Student loans are available in a wide variety of types, with the most common being Stafford loans and Parent PLUS loans. If you ever go to school out of state or at a college with really high tuition, you may be offered a private student loan. Typically a private student loan is offered when your scholarships, grants, and other student loans do not cover your full tuition.
My Experience With Private Student Loans in College
I attended college out of state and did not have enough to cover the out-of-state tuition when I was earning my undergraduate degree. Since I did not have a parent that would take on a Parent PLUS loan, my college financial aid office offered me a private student loan, which was called a Signature Student loan. I was told that the interest rate would be variable and that it would be higher than the Stafford loans. Faced with the possibility of having to quit school, I took the Signature Student loan that semester, and the next two as well.
I wish someone had warned me against those private student loans. Their higher interest rate is not the only bad part about them.
Private Student Loan Interest Rates and Consolidation

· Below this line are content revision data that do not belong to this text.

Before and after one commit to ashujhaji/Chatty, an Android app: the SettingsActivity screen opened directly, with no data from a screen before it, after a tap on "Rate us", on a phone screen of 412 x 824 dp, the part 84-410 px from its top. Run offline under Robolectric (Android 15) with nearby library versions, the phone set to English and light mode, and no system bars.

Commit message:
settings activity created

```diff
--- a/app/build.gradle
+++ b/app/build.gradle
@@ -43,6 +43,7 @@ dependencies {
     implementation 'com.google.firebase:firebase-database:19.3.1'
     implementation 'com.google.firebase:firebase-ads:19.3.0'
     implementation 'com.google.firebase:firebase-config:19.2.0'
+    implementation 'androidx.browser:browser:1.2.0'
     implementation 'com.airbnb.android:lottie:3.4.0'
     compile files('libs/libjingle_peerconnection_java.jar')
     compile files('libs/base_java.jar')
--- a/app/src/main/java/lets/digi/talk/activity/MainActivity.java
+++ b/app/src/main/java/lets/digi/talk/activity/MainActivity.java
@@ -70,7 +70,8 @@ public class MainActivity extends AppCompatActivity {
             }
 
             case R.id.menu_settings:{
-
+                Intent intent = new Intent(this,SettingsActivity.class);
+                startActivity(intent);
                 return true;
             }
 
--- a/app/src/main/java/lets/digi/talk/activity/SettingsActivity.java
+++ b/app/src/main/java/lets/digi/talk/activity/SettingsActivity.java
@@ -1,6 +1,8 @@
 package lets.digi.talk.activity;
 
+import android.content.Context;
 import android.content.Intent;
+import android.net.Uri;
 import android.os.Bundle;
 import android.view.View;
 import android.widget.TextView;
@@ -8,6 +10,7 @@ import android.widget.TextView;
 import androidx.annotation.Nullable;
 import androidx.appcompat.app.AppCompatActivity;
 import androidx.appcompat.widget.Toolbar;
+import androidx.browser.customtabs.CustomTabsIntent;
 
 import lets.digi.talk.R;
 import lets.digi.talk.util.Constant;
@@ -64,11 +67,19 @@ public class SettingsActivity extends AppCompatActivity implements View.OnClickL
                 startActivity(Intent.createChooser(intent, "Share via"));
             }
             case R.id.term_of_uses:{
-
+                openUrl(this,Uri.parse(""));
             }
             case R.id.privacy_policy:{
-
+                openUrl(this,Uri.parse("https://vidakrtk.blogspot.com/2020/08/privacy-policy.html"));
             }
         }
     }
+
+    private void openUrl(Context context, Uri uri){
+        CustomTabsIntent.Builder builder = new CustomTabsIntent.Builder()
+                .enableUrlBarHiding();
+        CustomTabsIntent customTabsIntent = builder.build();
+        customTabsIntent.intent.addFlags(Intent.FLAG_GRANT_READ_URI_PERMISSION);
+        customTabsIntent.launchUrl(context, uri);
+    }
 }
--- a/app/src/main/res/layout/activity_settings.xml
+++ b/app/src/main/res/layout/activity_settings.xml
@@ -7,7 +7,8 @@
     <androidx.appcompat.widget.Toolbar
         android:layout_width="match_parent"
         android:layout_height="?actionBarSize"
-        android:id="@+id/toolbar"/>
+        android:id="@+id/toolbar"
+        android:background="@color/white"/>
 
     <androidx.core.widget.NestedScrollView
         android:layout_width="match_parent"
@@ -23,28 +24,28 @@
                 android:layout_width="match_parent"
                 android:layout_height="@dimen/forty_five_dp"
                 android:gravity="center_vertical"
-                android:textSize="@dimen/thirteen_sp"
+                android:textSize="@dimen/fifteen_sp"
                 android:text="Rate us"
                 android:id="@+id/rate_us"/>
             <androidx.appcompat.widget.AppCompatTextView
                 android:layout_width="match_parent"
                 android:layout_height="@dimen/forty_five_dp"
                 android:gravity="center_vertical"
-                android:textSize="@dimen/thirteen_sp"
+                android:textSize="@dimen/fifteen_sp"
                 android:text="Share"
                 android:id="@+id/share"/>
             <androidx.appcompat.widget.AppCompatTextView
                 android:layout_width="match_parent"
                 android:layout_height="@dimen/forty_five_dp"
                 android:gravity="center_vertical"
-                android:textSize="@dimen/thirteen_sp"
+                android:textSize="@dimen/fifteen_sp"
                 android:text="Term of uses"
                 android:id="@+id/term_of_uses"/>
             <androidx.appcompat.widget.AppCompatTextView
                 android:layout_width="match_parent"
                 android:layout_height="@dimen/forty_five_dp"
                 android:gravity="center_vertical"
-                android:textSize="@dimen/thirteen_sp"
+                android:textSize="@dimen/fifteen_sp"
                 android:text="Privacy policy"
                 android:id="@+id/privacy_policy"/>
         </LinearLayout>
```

As of January 2011, the current rate on my private student loans is 9.5% while my consolidated Stafford loans are 2.65%. I attempted to consolidate my private student loans a few years ago with no success. Apparently it can be done, but only if you have a top tier credit score and pay a fee for the consolidation.
Overall, you end up paying a LOT more in the long run for your private loans. And honestly, they were just not worth it. It would have been better for me to only go to school part time and take longer to get my degree instead of going full time and having to take out these extra loans.
No Deferment for Private Student Loans
When I started graduate school, I expected my private loans to go into in-school deferment like my other student loans. They did not. When I called Sallie Mae about this “error” I was informed that I could pay a fee, which was around $200 if I recall correctly, to temporarily stop the payments but that there was no in-school deferment for these loans.
I also cannot change the payment plan, get a hardship deferment or forbearance or get a temporary stop in payment for being unemployed. All of these things can be done with my Stafford loans. In fact, the only positive to private student loans is that you can get rid of them in a bankruptcy, if you are unfortunate enough to find yourself in that type of financial situation. With Stafford loans, you cannot get rid of them in a bankruptcy.
Avoid Private Student Loans If You Can
If you are ever offered a private student loan by your college financial aid office, do what I should have done – get an extra job to pay your tuition, even if you have to go to school half-time or put it off for a semester. Otherwise, you'll be like me – watching your student loan interest rate and hoping that it stays below 10%.